Every record is to be printed exactly as written, and any picture in it is skipped.
── Data section
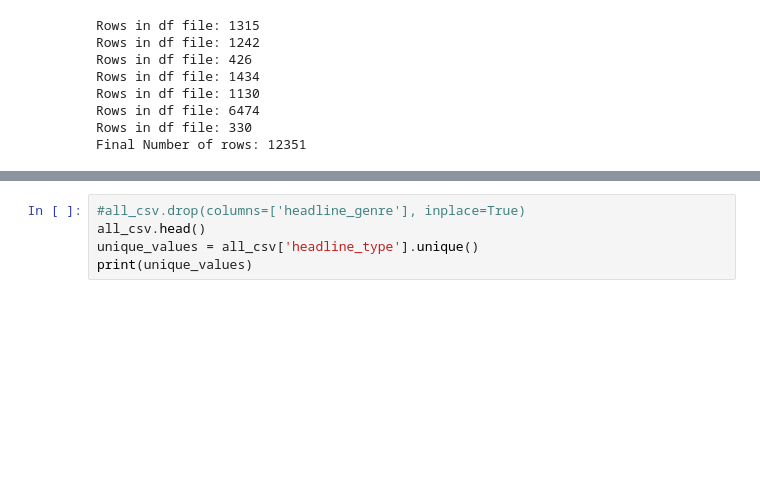
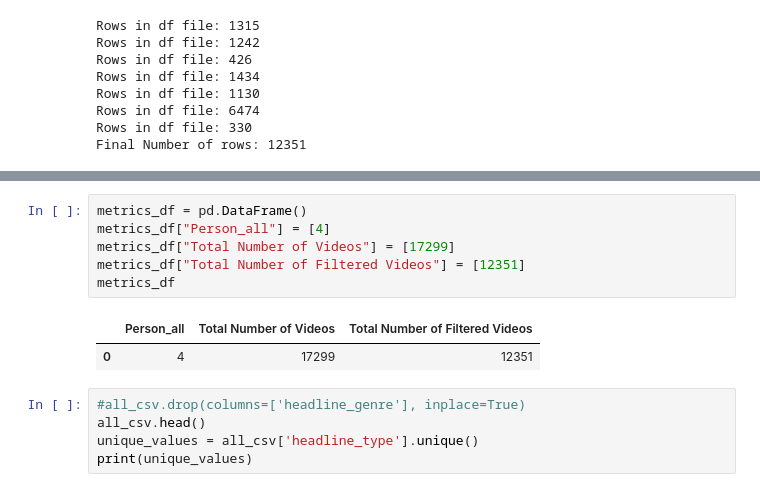
Before and after one commit to mirayagupta13/CS315Project2, a Jupyter notebook: cosine_nytAnalysis.ipynb, the cells around one changed output, grey strips where cells are left out. Drawn from its saved outputs; the diff is of its cells as text; blank space fills up the shorter version.

```diff
--- a/cosine_nytAnalysis.ipynb
+++ b/cosine_nytAnalysis.ipynb
@@ -33,3 +62,12 @@ Final Number of rows: 12351
+# %%
+metrics_df = pd.DataFrame()
+metrics_df["Person_all"] = [4]
+metrics_df["Total Number of Videos"] = [17299]
+metrics_df["Total Number of Filtered Videos"] = [12351]
+metrics_df
+# %% [output]
+|  | Person_all | Total Number of Videos | Total Number of Filtered Videos |
+| 0 | 4 | 17299 | 12351 |
 # %%
 #all_csv.drop(columns=['headline_genre'], inplace=True)
 all_csv.head()
```
Also changed, not shown: parts of 4 cells of this notebook.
────
- Solution to this problem:
Before and after one commit to mirayagupta13/CS315Project2, a Jupyter notebook: cosine_nytAnalysis.ipynb, the cells around one changed output, grey strips where cells are left out. Drawn from its saved outputs; the diff is of its cells as text; blank space fills up the shorter version.

```diff
--- a/cosine_nytAnalysis.ipynb
+++ b/cosine_nytAnalysis.ipynb
@@ -33,3 +62,12 @@ Final Number of rows: 12351
+# %%
+metrics_df = pd.DataFrame()
+metrics_df["Person_all"] = [4]
+metrics_df["Total Number of Videos"] = [17299]
+metrics_df["Total Number of Filtered Videos"] = [12351]
+metrics_df
+# %% [output]
+|  | Person_all | Total Number of Videos | Total Number of Filtered Videos |
+| 0 | 4 | 17299 | 12351 |
 # %%
 #all_csv.drop(columns=['headline_genre'], inplace=True)
 all_csv.head()
```
Also changed, not shown: parts of 4 cells of this notebook.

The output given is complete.